▶ [Task brief]
Scanning the entries below, copy every line that contains the word "opacity".

Stored records:

((

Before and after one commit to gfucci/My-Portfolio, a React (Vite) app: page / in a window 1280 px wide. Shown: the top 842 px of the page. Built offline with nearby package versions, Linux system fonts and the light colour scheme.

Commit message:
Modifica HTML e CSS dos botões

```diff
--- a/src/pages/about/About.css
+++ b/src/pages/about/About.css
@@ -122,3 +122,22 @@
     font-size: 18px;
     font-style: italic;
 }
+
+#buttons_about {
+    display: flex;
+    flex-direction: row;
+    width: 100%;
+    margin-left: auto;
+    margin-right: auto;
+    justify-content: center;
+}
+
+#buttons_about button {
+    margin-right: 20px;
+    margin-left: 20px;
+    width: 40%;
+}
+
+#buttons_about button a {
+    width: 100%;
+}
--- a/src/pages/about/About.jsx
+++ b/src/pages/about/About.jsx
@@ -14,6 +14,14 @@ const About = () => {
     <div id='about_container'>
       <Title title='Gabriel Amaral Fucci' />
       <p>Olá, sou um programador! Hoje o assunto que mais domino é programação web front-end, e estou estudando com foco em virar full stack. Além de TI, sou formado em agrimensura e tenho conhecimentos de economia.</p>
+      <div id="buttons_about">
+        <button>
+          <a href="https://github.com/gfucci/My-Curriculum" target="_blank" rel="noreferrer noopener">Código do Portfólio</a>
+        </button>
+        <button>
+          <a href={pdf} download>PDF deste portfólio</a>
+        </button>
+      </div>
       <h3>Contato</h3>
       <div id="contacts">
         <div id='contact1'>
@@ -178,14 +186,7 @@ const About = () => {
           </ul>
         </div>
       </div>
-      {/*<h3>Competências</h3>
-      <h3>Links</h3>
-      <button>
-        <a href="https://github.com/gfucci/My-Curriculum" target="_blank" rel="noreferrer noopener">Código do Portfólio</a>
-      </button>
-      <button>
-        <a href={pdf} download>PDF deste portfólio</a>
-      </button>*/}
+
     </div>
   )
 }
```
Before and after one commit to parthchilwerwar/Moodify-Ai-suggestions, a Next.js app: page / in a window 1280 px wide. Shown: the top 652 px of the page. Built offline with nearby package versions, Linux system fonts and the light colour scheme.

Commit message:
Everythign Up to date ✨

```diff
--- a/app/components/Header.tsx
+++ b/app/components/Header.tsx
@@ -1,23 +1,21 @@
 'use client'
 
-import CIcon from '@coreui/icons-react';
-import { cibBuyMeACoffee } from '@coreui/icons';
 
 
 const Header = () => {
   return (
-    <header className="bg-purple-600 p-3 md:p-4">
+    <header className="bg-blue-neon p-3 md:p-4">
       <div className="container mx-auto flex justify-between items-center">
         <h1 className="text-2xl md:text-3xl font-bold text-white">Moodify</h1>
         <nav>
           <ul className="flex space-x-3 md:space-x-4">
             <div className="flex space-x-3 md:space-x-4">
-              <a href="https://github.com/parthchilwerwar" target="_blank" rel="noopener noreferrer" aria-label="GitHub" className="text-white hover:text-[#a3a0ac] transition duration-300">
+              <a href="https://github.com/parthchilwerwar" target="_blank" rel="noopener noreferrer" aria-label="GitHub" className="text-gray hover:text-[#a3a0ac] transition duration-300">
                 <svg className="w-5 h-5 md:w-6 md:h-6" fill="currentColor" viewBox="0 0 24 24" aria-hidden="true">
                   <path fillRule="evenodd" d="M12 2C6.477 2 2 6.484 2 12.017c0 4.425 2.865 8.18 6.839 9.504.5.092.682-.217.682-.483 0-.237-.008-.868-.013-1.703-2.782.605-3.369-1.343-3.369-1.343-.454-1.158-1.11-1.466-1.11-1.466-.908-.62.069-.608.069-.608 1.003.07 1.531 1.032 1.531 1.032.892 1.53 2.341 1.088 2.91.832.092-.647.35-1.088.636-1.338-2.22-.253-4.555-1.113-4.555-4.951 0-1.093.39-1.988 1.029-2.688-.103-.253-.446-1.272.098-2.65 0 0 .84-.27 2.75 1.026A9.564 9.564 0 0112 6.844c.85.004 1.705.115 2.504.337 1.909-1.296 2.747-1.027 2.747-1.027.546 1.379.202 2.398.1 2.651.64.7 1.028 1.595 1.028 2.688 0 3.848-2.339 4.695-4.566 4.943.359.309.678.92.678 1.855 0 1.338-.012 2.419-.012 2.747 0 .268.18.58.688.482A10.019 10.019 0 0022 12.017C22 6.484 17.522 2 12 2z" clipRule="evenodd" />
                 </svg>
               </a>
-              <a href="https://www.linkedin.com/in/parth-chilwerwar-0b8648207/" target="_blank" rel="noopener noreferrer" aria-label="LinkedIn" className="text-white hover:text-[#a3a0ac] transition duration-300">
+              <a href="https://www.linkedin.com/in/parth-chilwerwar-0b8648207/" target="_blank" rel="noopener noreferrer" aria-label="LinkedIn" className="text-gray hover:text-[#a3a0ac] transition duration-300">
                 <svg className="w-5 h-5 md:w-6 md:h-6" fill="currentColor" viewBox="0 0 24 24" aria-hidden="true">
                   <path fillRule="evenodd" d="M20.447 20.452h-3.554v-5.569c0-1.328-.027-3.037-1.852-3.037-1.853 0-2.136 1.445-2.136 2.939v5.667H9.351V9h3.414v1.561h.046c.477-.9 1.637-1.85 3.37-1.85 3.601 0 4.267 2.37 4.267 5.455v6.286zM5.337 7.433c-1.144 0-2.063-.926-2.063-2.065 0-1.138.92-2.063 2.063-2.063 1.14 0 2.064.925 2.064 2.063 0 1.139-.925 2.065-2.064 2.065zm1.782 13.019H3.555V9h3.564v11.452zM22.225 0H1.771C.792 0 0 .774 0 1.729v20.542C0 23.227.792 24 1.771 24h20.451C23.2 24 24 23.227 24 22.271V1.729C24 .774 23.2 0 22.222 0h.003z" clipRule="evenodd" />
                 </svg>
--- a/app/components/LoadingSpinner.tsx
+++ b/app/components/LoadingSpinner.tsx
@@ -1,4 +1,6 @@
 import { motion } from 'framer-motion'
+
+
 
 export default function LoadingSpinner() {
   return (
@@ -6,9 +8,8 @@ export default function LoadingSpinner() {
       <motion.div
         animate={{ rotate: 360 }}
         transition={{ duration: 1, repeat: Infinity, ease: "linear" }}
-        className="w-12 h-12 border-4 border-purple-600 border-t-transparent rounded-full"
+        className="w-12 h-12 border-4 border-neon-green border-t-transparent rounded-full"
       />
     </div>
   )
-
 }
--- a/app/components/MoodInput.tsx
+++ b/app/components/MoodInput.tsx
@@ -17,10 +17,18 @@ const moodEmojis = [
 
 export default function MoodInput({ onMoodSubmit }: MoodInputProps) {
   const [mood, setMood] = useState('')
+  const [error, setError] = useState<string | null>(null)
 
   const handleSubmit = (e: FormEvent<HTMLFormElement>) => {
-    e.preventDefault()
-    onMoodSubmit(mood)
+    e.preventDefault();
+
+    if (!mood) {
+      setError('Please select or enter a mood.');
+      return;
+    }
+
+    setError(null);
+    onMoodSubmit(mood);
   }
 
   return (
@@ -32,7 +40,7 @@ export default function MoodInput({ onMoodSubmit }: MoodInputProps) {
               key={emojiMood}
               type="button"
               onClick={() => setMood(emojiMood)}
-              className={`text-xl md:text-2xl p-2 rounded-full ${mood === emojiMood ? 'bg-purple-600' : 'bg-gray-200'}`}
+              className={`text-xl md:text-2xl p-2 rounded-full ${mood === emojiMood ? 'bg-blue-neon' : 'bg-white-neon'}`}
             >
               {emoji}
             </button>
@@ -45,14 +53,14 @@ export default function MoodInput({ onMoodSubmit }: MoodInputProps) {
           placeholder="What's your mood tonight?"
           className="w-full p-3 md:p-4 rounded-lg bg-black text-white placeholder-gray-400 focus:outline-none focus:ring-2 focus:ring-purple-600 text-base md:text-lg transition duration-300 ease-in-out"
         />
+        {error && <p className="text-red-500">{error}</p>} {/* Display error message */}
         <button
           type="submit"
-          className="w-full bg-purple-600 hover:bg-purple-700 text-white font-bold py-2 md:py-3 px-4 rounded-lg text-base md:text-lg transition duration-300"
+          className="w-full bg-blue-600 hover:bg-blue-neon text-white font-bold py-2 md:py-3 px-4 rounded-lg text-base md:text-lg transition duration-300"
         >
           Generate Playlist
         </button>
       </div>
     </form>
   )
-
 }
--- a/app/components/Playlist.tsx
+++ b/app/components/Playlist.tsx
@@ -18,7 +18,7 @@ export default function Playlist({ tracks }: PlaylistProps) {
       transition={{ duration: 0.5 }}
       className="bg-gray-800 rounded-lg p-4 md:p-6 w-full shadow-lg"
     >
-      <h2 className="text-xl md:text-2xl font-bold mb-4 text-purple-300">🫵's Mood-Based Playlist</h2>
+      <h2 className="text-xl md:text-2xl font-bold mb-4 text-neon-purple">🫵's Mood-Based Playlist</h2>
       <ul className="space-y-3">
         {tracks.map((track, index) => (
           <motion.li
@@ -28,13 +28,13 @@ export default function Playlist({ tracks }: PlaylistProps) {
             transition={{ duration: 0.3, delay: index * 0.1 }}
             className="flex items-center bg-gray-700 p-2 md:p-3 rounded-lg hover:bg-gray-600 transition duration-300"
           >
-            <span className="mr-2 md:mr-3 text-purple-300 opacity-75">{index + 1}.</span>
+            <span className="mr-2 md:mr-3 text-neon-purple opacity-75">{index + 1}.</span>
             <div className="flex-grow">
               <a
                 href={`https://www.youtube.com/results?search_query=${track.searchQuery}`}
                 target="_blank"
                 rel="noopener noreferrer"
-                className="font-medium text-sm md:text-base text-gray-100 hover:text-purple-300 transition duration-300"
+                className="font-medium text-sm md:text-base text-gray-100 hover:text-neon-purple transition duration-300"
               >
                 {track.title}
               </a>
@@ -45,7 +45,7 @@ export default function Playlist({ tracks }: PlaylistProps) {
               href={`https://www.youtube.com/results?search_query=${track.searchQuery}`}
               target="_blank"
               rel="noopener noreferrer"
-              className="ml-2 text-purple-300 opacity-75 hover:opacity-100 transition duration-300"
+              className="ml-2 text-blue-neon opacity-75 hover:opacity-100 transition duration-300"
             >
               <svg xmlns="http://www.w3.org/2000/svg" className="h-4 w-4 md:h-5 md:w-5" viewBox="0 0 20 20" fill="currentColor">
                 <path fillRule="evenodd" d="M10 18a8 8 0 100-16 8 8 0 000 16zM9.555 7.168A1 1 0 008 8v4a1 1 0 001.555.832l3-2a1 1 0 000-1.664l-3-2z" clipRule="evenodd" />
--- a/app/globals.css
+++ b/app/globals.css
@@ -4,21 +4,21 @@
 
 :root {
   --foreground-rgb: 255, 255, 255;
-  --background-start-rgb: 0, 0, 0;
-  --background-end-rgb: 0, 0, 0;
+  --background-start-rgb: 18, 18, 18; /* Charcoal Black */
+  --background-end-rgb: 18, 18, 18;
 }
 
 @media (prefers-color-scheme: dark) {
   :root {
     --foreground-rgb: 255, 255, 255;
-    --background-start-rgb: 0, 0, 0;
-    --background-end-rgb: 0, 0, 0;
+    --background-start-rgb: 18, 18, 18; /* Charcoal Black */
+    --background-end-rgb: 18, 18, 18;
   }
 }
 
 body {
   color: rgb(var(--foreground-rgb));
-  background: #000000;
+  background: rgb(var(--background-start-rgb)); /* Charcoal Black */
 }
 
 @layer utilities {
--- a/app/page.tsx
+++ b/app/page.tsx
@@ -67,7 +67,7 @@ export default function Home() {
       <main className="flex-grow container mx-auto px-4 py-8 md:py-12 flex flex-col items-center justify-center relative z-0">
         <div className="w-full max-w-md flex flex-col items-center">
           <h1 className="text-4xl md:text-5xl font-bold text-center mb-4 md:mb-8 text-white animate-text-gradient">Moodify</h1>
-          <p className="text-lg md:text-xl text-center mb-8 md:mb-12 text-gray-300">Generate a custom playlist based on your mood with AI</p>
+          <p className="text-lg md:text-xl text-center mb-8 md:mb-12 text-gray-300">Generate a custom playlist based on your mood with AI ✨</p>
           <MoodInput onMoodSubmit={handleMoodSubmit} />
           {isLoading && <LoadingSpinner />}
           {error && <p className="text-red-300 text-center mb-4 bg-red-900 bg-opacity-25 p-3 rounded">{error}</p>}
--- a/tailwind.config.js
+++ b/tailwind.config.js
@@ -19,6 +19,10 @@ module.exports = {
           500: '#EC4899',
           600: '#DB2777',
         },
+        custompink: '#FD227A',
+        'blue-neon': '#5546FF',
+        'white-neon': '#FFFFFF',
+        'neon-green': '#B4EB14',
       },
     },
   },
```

))

▶ [Result of this exercise]
-            <span className="mr-2 md:mr-3 text-purple-300 opacity-75">{index + 1}.</span>
+            <span className="mr-2 md:mr-3 text-neon-purple opacity-75">{index + 1}.</span>
-              className="ml-2 text-purple-300 opacity-75 hover:opacity-100 transition duration-300"
+              className="ml-2 text-blue-neon opacity-75 hover:opacity-100 transition duration-300"
           {error && <p className="text-red-300 text-center mb-4 bg-red-900 bg-opacity-25 p-3 rounded">{error}</p>}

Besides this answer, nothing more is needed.